5 key types of superannuation funds
Company (corporate) funds
Created by an employer for employees (e.g. Telstra Super).
Industry funds were originally created for a defined industry. For instance, MTAA was created for the motor industry and HESTA was established for the health and community services sector. However, most industry funds these days are ‘public offer funds’ where anyone can join the fund. They focus on generating profits for their members, so they are not ‘not-for-profit’.
These public offer funds were established by the retail industry. They generally provide very broad service and investment options, with some retail funds offering very attractive fees.
Public sector funds
Notably a popular fund in Canberra, they are for government employees and are usually closed to the general public.
Self Managed Superannuation Funds (SMSF)
This is where the beneficiary of the fund (you) is also the trustee of the fund. Accountants, financial planners, auditors and actuaries are needed to help you manage the fund, but you cannot delegate the responsibility of being the compliant trustee. Some key unique features of a SMSF are that you can invest in direct property, unique assets such as paintings, and business real assets. Personally, I think SMSF are becoming less attractive due to high costs, tightened gearing and increased regulatory requirements.
See the ATO website for SMSF education videos
Small APRA funds
Similar to SMSF except that APRA is the trustee of your fund.
The superannuation rules are complex and attract high penalties if not done right. Retirement planning needs to consider your broader financial situation too, not just your superannuation fund balance.

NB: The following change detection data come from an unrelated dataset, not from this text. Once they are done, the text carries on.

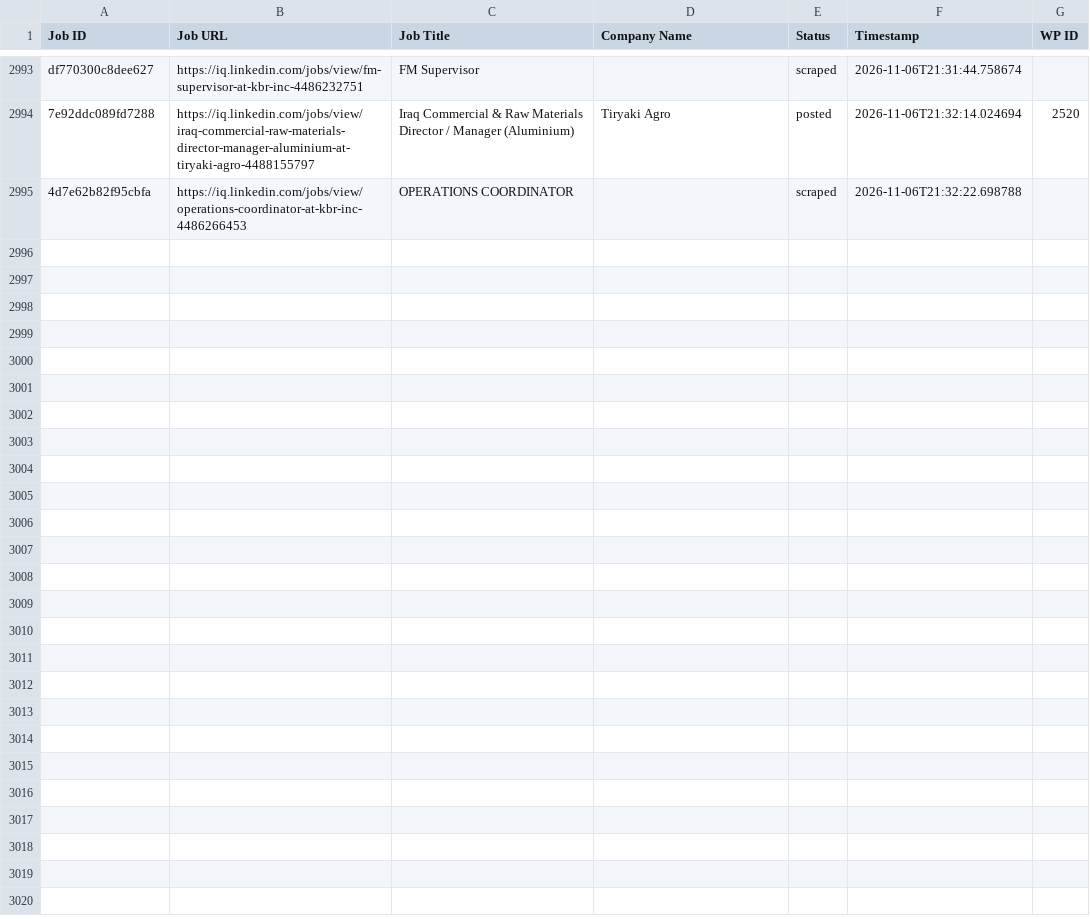
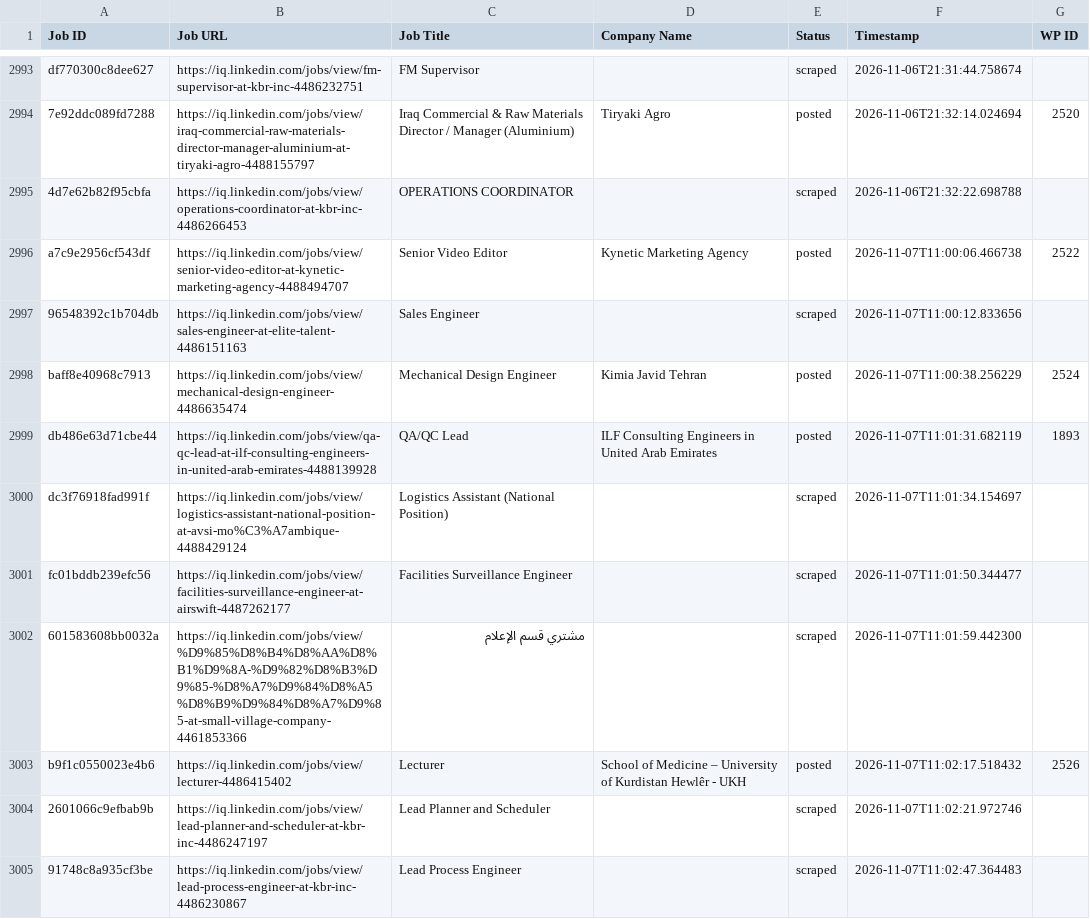
Before and after one commit to mimusdesign/iq, a CSV file: processed_jobs.csv, drawn as a sheet; only a part is shown, gaps mark what is left out; the diff names each change by its address in the sheet, - before the commit and + after, or states it on an @@ line.

```diff
--- a/processed_jobs.csv
+++ b/processed_jobs.csv
+row 2996: a7c9e2956cf543df | https://iq.linkedin.com/jobs/view/senior-video-editor-at-kynetic-marketing-agency-4488494707 | Senior Video Editor | Kynetic Marketing Agency | posted | 2026-11-07T11:00:06.466738 | 2522
+row 2997: 96548392c1b704db | https://iq.linkedin.com/jobs/view/sales-engineer-at-elite-talent-4486151163 | Sales Engineer |  | scraped | 2026-11-07T11:00:12.833656
+row 2998: baff8e40968c7913 | https://iq.linkedin.com/jobs/view/mechanical-design-engineer-4486635474 | Mechanical Design Engineer | Kimia Javid Tehran | posted | 2026-11-07T11:00:38.256229 | 2524
+row 2999: db486e63d71cbe44 | https://iq.linkedin.com/jobs/view/qa-qc-lead-at-ilf-consulting-engineers-in-united-arab-emirates-4488139928 | QA/QC Lead | ILF Consulting Engineers in United Arab Emirates | posted | 2026-11-07T11:01:31.682119 | 1893
+row 3000: dc3f76918fad991f | https://iq.linkedin.com/jobs/view/logistics-assistant-national-position-at-avsi-mo%C3%A7ambique-4488429124 | Logistics Assistant (National Position) |  | scraped | 2026-11-07T11:01:34.154697
+row 3001: fc01bddb239efc56 | https://iq.linkedin.com/jobs/view/facilities-surveillance-engineer-at-airswift-4487262177 | Facilities Surveillance Engineer |  | scraped | 2026-11-07T11:01:50.344477
+row 3002: 601583608bb0032a | https://iq.linkedin.com/jobs/view/%D9%85%D8%B4%D8%AA%D8%B1%D9%8A-%D9%82%D8%B3%D9%85-%D8%A7%D9%84%D8%A5%D8%B9%D9%84%D8%A7%D9%85-at-small-village-company-4461853366 | مشتري قسم الإعلام |  | scraped | 2026-11-07T11:01:59.442300
+row 3003: b9f1c0550023e4b6 | https://iq.linkedin.com/jobs/view/lecturer-4486415402 | Lecturer | School of Medicine – University of Kurdistan Hewlêr - UKH | posted | 2026-11-07T11:02:17.518432 | 2526
+row 3004: 2601066c9efbab9b | https://iq.linkedin.com/jobs/view/lead-planner-and-scheduler-at-kbr-inc-4486247197 | Lead Planner and Scheduler |  | scraped | 2026-11-07T11:02:21.972746
+row 3005: 91748c8a935cf3be | https://iq.linkedin.com/jobs/view/lead-process-engineer-at-kbr-inc-4486230867 | Lead Process Engineer |  | scraped | 2026-11-07T11:02:47.364483
```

Contrary to the advertisements on TV, industry super funds are not always cheaper than retail funds. Cheaper is not always best and a lot of people are reviewing whether their existing SMSF is still appropriate for them.
If you would like to chat more about your superannuation and how it fits in to your overall retirement plans, have a chat to your accountant (if you have a SMSF) and book in your complementary appointment with me, at a date and time that’s convenient to you. I provide financial advice to clients who have all 5 types of superannuation funds and I would be happy to give you direction with yours.
Gianna Thomson and Thomson Wealth Pty Ltd ACN 626 920 161 trading as Gianna Thomson are authorised representatives of Fitzpatricks Private Wealth Pty Ltd, ABN 33 093 667 595, AFSL 247 429. This is general information only and does not consider your personal circumstances, needs and objectives. It is important you seek advice from a professional financial adviser prior to making any decisions.